Spas and saunas
Germany's 6 Best Spas
Some stereotypes exist for a reason, and when it comes to Germans and spa culture, the stereotypes are all true.
As an overly conservative Brit (another correct stereotype), I very vividly remember my first full-on German-spa-day: the swim-up bar, the rapids, the garden saunas, all experienced while naked. It was bizarre but wonderfully down to earth. Just like that, I was hooked. Plus, after attempting an ice-pool plunge, being naked is the last thing on your mind!
When you break it down, it’s easy to understand why these wellness rituals are so widespread. A couple of rounds in the sauna leaves you feeling completely and contentedly exhausted, it’s a kind of active relaxation. And besides, lounging around, lazily swimming and getting massages is one of the rare times we allow our bodies to just stop and our thoughts to drift. When I think about it, we really should do it more often...
With this in mind, here’s a wrap-up of my go-to German spas. Whether you’re a sauna novice or a committed convert, they’re well worth a visit.
Fun fact: German spa culture was adopted from the ancient Romans. Roman-empire soldiers returning from battle would head straight to the baths for some hydrotherapy.
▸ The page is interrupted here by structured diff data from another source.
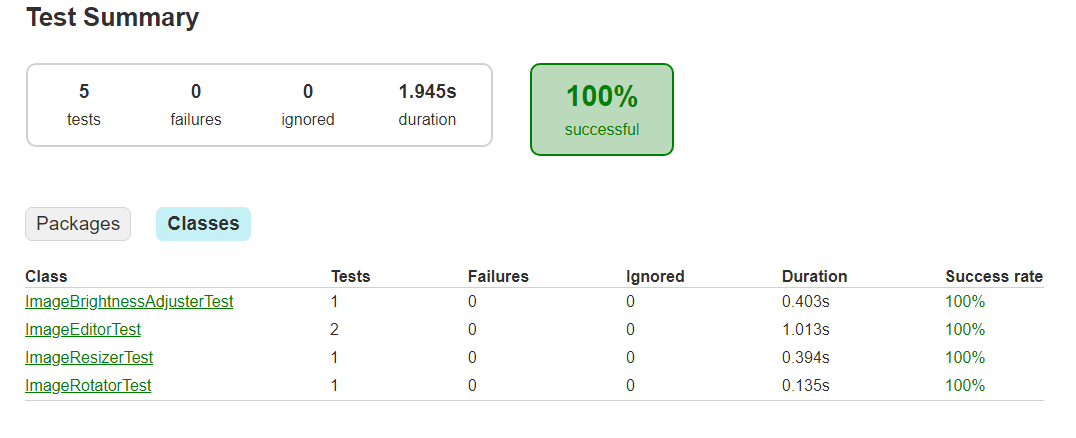
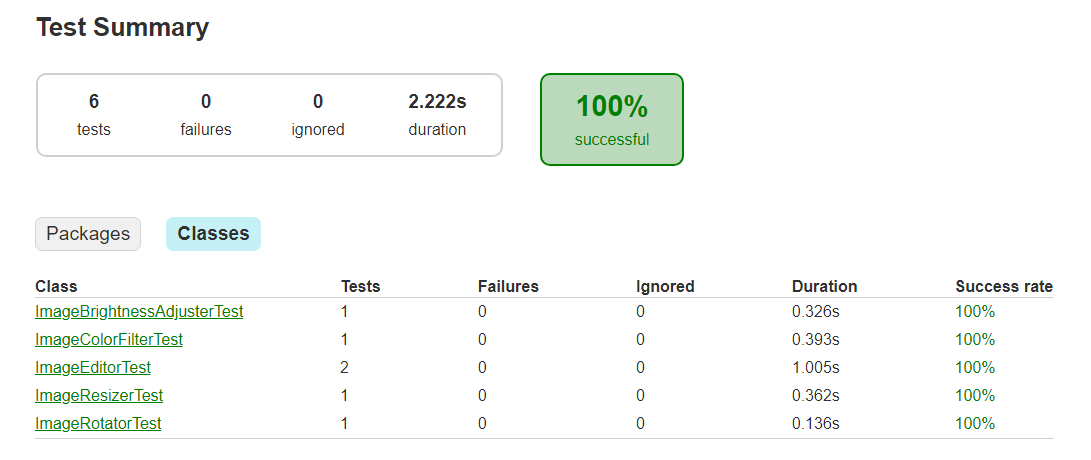
laggt till info om en ny funktion och skrivit klart reflektionen

diff --git a/app/src/main/java/org/example/app/ImageColorFilter.java b/app/src/main/java/org/example/app/ImageColorFilter.java
@@ -6,7 +6,7 @@ import java.awt.image.BufferedImage;
 public class ImageColorFilter {
 
     // Justerar rgb värderna på bilden.
-    public BufferedImage adjustColor(BufferedImage image, int red, int green, int blue) {
+    public BufferedImage adjustColor(BufferedImage image, float red, float green, float blue) {
         BufferedImage brightenedImage = new BufferedImage(image.getWidth(), image.getHeight(), image.getType());
         for (int y = 0; y < image.getHeight(); y++) {
             for (int x = 0; x < image.getWidth(); x++) {

diff --git a/testrapport.md b/testrapport.md
@@ -1,7 +1,8 @@
 # Testrapport
 
-För att testa min kod har jag skrivit några tester som körs när man kör gradle build. Det jag testar först med testBrightnessAdjustment() är min adjustBrightness funktion genom att jämföra min bilds färger med bilden som jag fick tillbaks när jag kört adjustBrightness på den.    
-Mitt andra test kollar så att min ImageEditor laddar in bilden korrekt, och det tredje testet är på ImageEditorn med, där den då testar så att det fungerar att spara ner en bild genom att först köra saveImage() och sedan kolla så att filen faktist finns.  
+För att testa min kod har jag skrivit några tester som körs när man kör gradle build. Det jag testar först med testBrightnessAdjustment() är min adjustBrightness funktion genom att jämföra min bilds färger med bilden som jag fick tillbaks när jag kört adjustBrightness på den.  
+När jag testar adjustColor() så skapar jag en bild som jag bara ändrar den blåa färgen på och sedan kollar jag så att den gröna och röda är oförändrade från orginalbilden och så att den blåa inte är samma.
+Mitt tredje test kollar så att min ImageEditor laddar in bilden korrekt, och det tredje testet är på ImageEditorn med, där den då testar så att det fungerar att spara ner en bild genom att först köra saveImage() och sedan kolla så att filen faktist finns.  
 För att testa min resizeImage() funktion så kör jag den på en bild och kollar sedan om bilden jag får tillbaks har samma hjöd och bredd som jag satt att jag ville ha.  
 Till sist så testar jag rotateImage() genom att kolla så att det jag inte får tillbaks är null, men för att faktist testa funktionen så att den verkligen roterar bilden kan jag spara ner bilden och sedan manuellt kolla på bilden.
 
@@ -11,6 +12,7 @@ Till sist så testar jag rotateImage() genom att kolla så att det jag inte får
 | Metod                 | Hur               | Resultat    |
 | ----------------------|:-----------------:|-------------|
 | BrightnessAdjustment()| Testfunktionen tar färgerna röd grön och blå från orginalbilden och jämför färgerna mot bilden som körts genom BrightnessAdjustment().         | Passed      |
+| ColorFilter()         | Funktionen kör adjustColor() på en bild och ser till så att den röda och gröna färgen är oförändrad medans den blåa färger blir mycket starkare och sedan tar den värderna från den nya bilden och ser till så att den röda och gröna är den samma medans den blåa inte ska vara det. | Passed |
 | ImageLoading()	    | Jag skapar en ImageEditor med en bild och kör sedan getImage() och kollar så att den inte är null.                                             | Passed      |
 | ImageSaving()         | Här skapar jag upp en ImageEditor med en bild och kör sedan saveImage() och kollar därefter om en ny fil verkligen skapades med det filnamnet. | Passed      |
 | ImageResizing()	    | Här så kör jag metoden resizeImage() på en bild och sedan kollar jag så att både höjden och bredden är samma som jag satt att den skulle vara. | Passed      |

diff --git a/README.md b/README.md
@@ -15,6 +15,8 @@ För att ändra storlek på en bild så får du skapa en ImageResizer som du kan
 
 För att ändra ljusstyrka så använder du dig av ImageBrightnessAdjuster som du kör adjustBrightness() på där du som parametrar skickar in din bild (ImageEditor.getImage()) och sedan en float på hur stark ljusstyrkan ska multipliceras med. > 1 ökar ljusstyrkan och < 1 minskar den.
 
+Om du vill göra ett eget filter på bilden så använder du dig av ImageColorFilter och kör adjustColor() på din bild där du skickar in parametrarna bilden du vill ändra (ImageEditor.getImage()) och sedan 3 Floats som justerar den röda, gröna och blåa färgen på bilden. Så om du exempelvis bara vill ha en bild med ett rött filter skickar du in (bilden, 1, 0, 0) då den första är Röd den andra är Grön och den tredje Blå.
+
 Om du vill rotera bilden så använder du dig av ImageRotator och kör rotateImage() på den och som parametrar skickar du in din bild (ImageEditor.getImage()) och sedan antalet grader bilden ska roteras med som en int. När du skickar in ett positivt tal så roteras bilden åt höger och om du skickar in ett negativt tal så roteras den åt vänster.
 
 För att sätta en ny bild antingen den du nyss redigerat genom att rotera eller liknande eller om du vill använda dig av en helt ny bild så använder du ImageEditor.setImage() där filvägen till bilden skickas in som parameter.
@@ -23,4 +25,5 @@ När du sedan ska spara bilden du redigerat så använder du dig av ImageEditor.
 
 ### Exempel
 
-Exempel på hur du kan implementera dett i din egen kod hittar du i [Example.java](https://github.com/Jollepolle123/L2/blob/main/app/src/main/java/org/example/app/Example.java)
+Exempel på hur du kan implementera detta i din egen kod hittar du i [Example.java](https://github.com/Jollepolle123/L2/blob/main/app/src/main/java/org/example/app/Example.java).  
+Jag har även exemplerna på hur bilderna ser ut när man kör min exempel kod och dem ligger i mappen [app/images](https://github.com/Jollepolle123/L2/tree/main/app/images).

diff --git a/reflektion.md b/reflektion.md
@@ -1,6 +1,9 @@
 # Reflektion
 
-Jag tyckte först det var rätt så mycket och ha alla funktioner i ImageEditor men efter en stund kändes det krångligare att ha så många olika klasser.
+Jag tyckte först det var rätt så mycket och ha alla funktioner i ImageEditor men efter en stund kändes det krångligare att ha så många olika klasser.  
+En grej jag inte håller med boken om är att man inte ska ha förkortningar på namn utan att man alltid ska vara så tydlig som möjligt. Detta kan jag hålla med om till viss del såklart men tycker att det är lite överdrivet att ALLA variabler ska vara så då det enligt mig blir för långa namn som ska upprepas många gånger vilket kan resultera att koden blir för kladdig. Ett exempel på detta är mina variabler r, g och b som jag själv kan tycka att man borde förstå står för red, green och blue speciellt när jag håller på med bild redigering.  
+En grej jag kan hålla med om från boken är DRY Do not Repeat Yourself som jag försökte hålla mig till så bra som möjligt men när det kom till att lägga till adjustColor() funktionen så är den väldigt lik adjustBrightness() bara att jag multiplicerar alla färger med olika värden istället för samma, detta skulle jag absolut kunnat göra en gemensam funktion för men då jag hade lite ont om tid och inte tyckte det var hela världen så fick det bli så.  
+Att man ska skriva funktioner som "Do One Thing" är absolut väldigt viktigt för att kunna förstå koden men jag tycker även att det kan bli lite jobbigt om man gör alldeles för många funktioner, då funktionen bara ska "göra en grej" blir det ju svårt att säga vad en grej är då man kan behöva flera steg för att göra en grej men jag tycker att mina funktioner gör en grej var rätt så bra.
 
 ## Namngivning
Baden-Baden is the chic spa town in Germany. Its natural springs are credited with curing both Roman Emperor Caracalla and Mark Twain of rheumatism, as well as with saving Baden Baden from the Black Death. Visit the palatial Friedrichsbad, with marbled, mosaic halls, for a dip in the numerous thermal-water pools, followed by a trip to the sprawling Caracalla Therme, located next door, for your sauna fix.
You’ll find the Spreewald Therme at the heart of the UNESCO biosphere reserve. The spa is renowned for its natural saltwater pools, which come from an underground depth of 1,350m. Apparently the high temperature, the water pressure and the minerals dissolved in the saline solution are good for your skin and respiratory system. I personally loved curling up in front of the huge open-fireplaces after an ice dip.
This is more hipster-hideout than traditional-spa, but I love it nonetheless. The various locations boast dozens of saunas, pools and a gorgeous garden full of pavilions. Design and decor are Balinese-inspired, and the striking statues are bought from Indonesia.
I love Sonnenalp in Osterschwang for its views over the Alps from the pool. Plus all that fresh-mountain air must be good for you. If you’re feeling plush, you can treat yourself in its Michelin-starred restaurant.
Hidden amid dense forest in the foothills of the Erzgebirge mountains is Bad Elster, whose volcanic springs are said to have powerful medicinal properties. But a trip to its spoiling spa is worth it regardless of your medical needs!
Neptunbad in Cologne is a hidden gem, and worth visiting for its range of treatments such as chocolate, salt and honey peels. The rooftop terrace is perfect for lounging around naked in the sun with a good book and a glass of something special.